X, to me is a very competent. However, I am in situation, where I have to compete with the person who is going to show me stuff, and teach me things. Although in total I have more experience than him. In this company's environment, he is far ahead of me. He has been there for almost 4 years. Technically, he is much more familiar with tech stack that is being used. In fact, he witnessed how this stack has been developed. I personally think he is in a very advantageous position over me. However, I am determined to not give up, (without screwing up things).

My question, what are the Dos and Don'ts that would help me to succeed in such an odd competition, given I am just starting.

  • 11
    When they said "potential to become team lead", did they suggest in any way they meant "within the first weeks of joining"? They might not have any intention of promoting you in the first few months.
    – Erik
    Mar 18 '17 at 8:16
  • 5
    He is a "couch" - You want to sit on him? And then he is going to "supervise my onboarding program". What is going on in the office? I guess this will be deleted soon as humour is not allowed on this site
    – Ed Heal
    Mar 18 '17 at 9:41
  • 2
    @Tam - You are making quite a few assumptions here. 1. He will get promoted. 2. You will eventually get promoted. 3. There is not another team lead in the offering in the company in the next n months. 4. You find a company with a team that is missing/soon to resign/... team lead and nobody else in that team (or elsewhere in the company) will apply. You are putting the cart before the horse
    – Ed Heal
    Mar 18 '17 at 10:26
  • 2
    TAM Get the first year under the belt. Keep your head down and learn the ropes
    – Ed Heal
    Mar 18 '17 at 10:58
  • 1
    One word: patience
    – user541686
    Mar 18 '17 at 23:56

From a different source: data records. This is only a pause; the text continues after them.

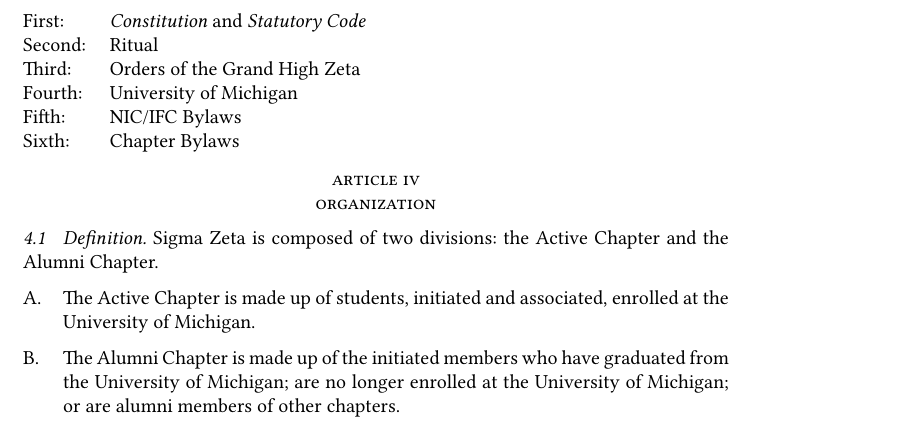
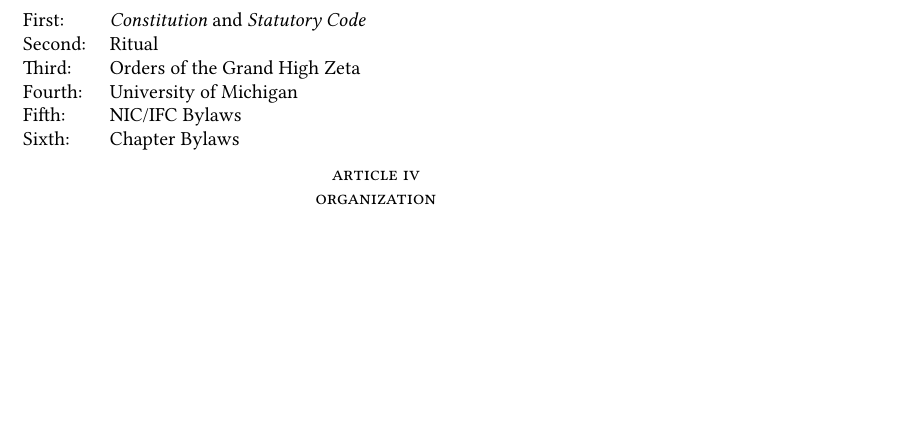
Before and after one commit to lcamichigan/active-chapter-bylaws, a LaTeX document (Bylaws.tex): part of page 1 of 11, cut so that both start at the same text, the shorter picture padded with empty space. Compiled offline with XeLaTeX.

Commit message:
Remove Definition section
This section seems outside the scope of collegiate bylaws and out of date. The Constitution and Statutory Code don’t appear to use “Active Chapter” or “Alumni Chapter”, and the 2018 Lambda Chi Alpha Style Guide <https://www.lambdachi.org/fraternity/lca-style-guide/> discourages using the word “active” to describe members. (The current terms, from Section 4.1 of the Constitution, are “Collegiate Brothers” and “Alumni Brothers”.)

```diff
--- a/Bylaws.tex
+++ b/Bylaws.tex
@@ -50,20 +50,6 @@
 \end{tabular}
 
 \section{Organization}
-
-\subsection{Definition}
-
-Sigma Zeta is composed of two divisions: the Active Chapter and the Alumni
-Chapter.
-
-\begin{subsubsectionList}
-  \item The Active Chapter is made up of students, initiated and associated,
-  enrolled at the University of Michigan.
-
-  \item The Alumni Chapter is made up of the initiated members who have
-  graduated from the University of Michigan; are no longer enrolled at the
-  University of Michigan; or are alumni members of other chapters.
-\end{subsubsectionList}
 
 \subsection{Active Chapter}
 
```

tl;dr: "Team lead" is not a role that goes automatically to the most skilled developer.

To be a good team lead, you need a number of softer skills and attributes - an ability to nagivate the office politics and deal with higher management, a knowledge of the wider workings of the company beyond the immediate coding, the trust of the team members, the ability to support your team and apply discipline sensitively, the willingness to step back from development and take on less enjoyable tasks when required. You probably weren't judged on those in your interview and in some cases there is simply no way you can have the required knowledge until you've spent some time there. The only way you will get to be team lead at this company is to become a integral part of a team first and earn the respect of your peers.

If you try to usurp your own mentor as soon as you join, then it's unlikely that you'll be seen as a team player - and you'll be hurting your chances of ever becoming the lead when the next vacancy comes along. But you might reflect first whether you really want the responsibilities of the lead role, or just the status or extra pay you think it brings (which it often doesn't, in any case).


Other than in exceptional circumstances, you're not going to get a promotion within weeks of starting a new role. You're not "competing" with your mentor for this role as it's just too early for you. Stop worrying about about this team lead and make sure you do the very best you can in your first weeks in your new job: there's no way you're ever going to get a team lead role until you can first show that you are over performing as a developer.


For a start - get your feet under the table.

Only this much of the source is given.